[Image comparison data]
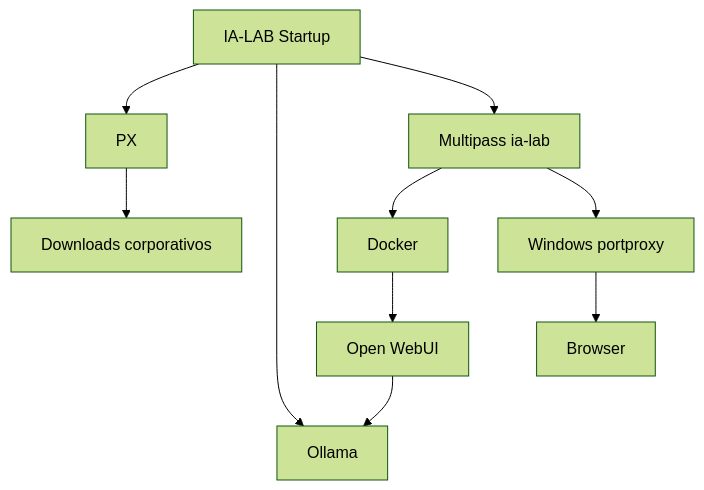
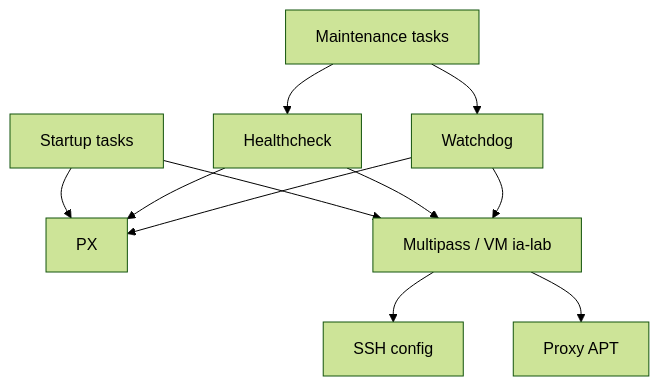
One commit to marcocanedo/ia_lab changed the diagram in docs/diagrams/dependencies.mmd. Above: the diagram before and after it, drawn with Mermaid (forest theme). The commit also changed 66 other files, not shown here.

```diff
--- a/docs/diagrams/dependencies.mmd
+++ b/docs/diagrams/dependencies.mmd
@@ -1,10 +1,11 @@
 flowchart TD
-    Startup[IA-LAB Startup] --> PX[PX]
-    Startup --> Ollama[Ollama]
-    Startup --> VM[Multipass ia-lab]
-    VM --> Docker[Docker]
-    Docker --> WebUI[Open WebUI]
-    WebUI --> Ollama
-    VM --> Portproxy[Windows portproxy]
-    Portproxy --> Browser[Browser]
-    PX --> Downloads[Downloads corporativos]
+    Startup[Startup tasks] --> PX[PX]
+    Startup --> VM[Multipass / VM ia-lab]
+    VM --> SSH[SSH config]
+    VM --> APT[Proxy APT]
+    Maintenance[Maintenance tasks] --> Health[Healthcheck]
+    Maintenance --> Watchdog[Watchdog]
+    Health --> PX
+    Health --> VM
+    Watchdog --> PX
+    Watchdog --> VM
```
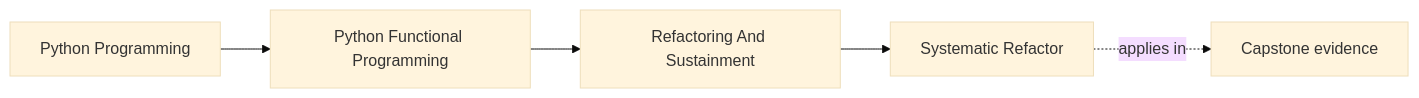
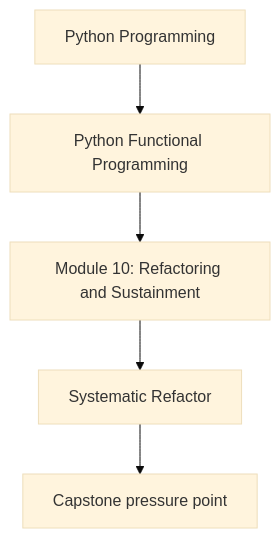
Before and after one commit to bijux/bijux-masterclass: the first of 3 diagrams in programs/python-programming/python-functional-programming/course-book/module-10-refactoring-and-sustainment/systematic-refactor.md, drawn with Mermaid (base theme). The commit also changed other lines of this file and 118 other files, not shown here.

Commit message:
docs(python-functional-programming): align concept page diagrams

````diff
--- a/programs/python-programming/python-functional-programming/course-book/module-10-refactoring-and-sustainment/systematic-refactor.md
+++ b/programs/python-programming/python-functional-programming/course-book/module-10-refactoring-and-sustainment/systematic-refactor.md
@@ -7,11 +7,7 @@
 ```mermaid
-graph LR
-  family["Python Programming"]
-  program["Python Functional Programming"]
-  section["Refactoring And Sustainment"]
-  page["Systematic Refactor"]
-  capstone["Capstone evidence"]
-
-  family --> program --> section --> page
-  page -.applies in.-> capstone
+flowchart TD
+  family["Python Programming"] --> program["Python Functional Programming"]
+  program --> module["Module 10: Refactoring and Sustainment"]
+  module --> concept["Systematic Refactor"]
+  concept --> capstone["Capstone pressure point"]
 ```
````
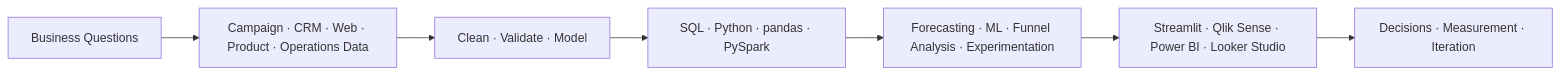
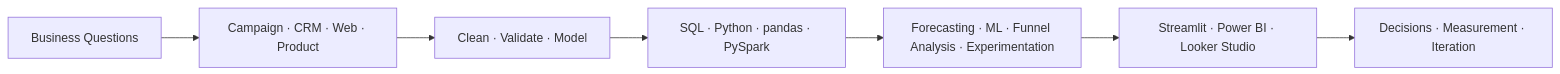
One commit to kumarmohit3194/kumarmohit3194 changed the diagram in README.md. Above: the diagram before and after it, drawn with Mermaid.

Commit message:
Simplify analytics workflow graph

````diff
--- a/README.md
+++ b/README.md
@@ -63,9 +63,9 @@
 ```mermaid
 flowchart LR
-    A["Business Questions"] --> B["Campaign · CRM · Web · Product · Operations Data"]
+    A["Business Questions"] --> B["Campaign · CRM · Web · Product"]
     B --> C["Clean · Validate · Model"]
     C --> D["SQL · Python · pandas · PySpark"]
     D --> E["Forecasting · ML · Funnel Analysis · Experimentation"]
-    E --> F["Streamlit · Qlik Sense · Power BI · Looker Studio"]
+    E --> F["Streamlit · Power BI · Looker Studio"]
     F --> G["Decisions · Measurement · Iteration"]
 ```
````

DESCRIPTION OF THE TASK >> Search the data for "Questions". Copy every line that has it.

EXERCISE RESPONSE >>
-    A["Business Questions"] --> B["Campaign · CRM · Web · Product · Operations Data"]
+    A["Business Questions"] --> B["Campaign · CRM · Web · Product"]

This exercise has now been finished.